Earth’s Underground, the Dermis and Kidney’s

The more I compare the topsoil of the Earth with human skin the more parallels I see. I may even be struggling to see distinguishing factors.

The soilsphere is the outermost layer of the Earth that is composed of soil and subject to soil formation processes.

It exists at the interface of the lith(stone)osphere(the rigid outer part of the earth, consisting of the crust and upper mantle.), atmosphere(the envelope of gases surrounding the earth), hydrosphere(all the waters on the earth’s surface; including the clouds) and biosphere(the regions of the surface, atmosphere, and hydrosphere of the earth occupied by living organisms). The soilsphere is the skin of the Earth and only develops when there is a dynamic interaction between the atmosphere (air in and above the soil), biosphere (living organisms), lithosphere (unconsolidated regolith{a blanket of unconsolidated, loose, heterogeneous superficial deposits covering solid rock. It includes dust, broken rocks, and other related materials} and consolidated bedrock) and the hydrosphere (water in, on and below the soil). The soilsphere is the foundation of terrestrial life on Earth.

The soilsphere acts as the mediator of chemical and biogeochemical(relating to or denoting the cycle in which chemical elements and simple substances are transferred between living systems and the environment) flux into and out of these respective systems and is made up of gaseous, mineralic, fluid and biologic components. The soilsphere lies within the Critical Zone, a broader interface that includes vegetation, soilsphere, groundwater aquifer systems, regolith and finally ends at some depth in the bedrock where the biosphere and hydrosphere cease to make significant changes to the chemistry at depth. As part of the larger global system, any particular environment in which soil forms is influenced solely by its geographic position on the globe as climatic, geologic, biologic and anthropogenic changes occur with changes in longitude and latitude.
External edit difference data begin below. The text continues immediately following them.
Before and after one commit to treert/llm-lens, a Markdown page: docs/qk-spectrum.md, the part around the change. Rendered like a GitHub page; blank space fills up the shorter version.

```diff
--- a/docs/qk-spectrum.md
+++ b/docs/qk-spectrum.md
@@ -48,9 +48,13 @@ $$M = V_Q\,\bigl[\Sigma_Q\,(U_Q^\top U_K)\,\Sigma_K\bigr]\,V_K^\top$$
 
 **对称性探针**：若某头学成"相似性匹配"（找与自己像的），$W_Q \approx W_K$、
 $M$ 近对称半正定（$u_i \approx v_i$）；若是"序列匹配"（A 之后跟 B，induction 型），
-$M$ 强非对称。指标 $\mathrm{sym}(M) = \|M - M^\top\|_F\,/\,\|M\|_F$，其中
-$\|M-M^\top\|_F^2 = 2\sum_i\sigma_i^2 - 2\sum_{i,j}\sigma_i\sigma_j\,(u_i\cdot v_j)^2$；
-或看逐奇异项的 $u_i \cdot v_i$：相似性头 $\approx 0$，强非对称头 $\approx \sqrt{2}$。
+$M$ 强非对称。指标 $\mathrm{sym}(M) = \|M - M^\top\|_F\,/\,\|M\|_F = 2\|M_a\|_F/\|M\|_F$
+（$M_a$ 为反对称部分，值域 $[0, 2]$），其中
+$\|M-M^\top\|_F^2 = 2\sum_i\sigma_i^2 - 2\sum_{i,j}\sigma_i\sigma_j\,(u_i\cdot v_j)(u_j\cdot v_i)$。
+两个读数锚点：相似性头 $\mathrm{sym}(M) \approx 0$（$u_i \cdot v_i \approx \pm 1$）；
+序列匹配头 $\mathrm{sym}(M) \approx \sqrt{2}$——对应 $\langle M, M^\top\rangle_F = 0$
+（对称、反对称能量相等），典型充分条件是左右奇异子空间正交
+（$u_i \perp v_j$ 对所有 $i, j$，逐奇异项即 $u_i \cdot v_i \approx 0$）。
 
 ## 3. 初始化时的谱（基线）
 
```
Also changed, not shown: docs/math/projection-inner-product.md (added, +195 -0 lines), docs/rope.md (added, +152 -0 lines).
The soilsphere lies below the vegetative cover of the biosphere and above the hydrosphere and lithosphere. The soil forming process (soilgenesis) can begin without the aid of biology but is significantly quickened in the presence of biologic reactions. Soil formation begins with the chemical and/or physical breakdown of minerals to form the initial material that overlies the bedrock substrate.

Biology quickens this by secreting acidic compounds that help break rock apart. Particular biologic pioneers are lichen, mosses and seed bearing plants, but many other inorganic reactions take place that diversify the chemical makeup of the early soil layer. Once weathering and decomposition products accumulate, a coherent soil body allows the migration of fluids both vertically and laterally through the soil profile, causing ion exchange between solid, fluid and gaseous phases. As time progresses, the bulk geochemistry of the soil layer will deviate away from the initial composition of the bedrock and will evolve to a chemistry that reflects the type of reactions that take place in the soil.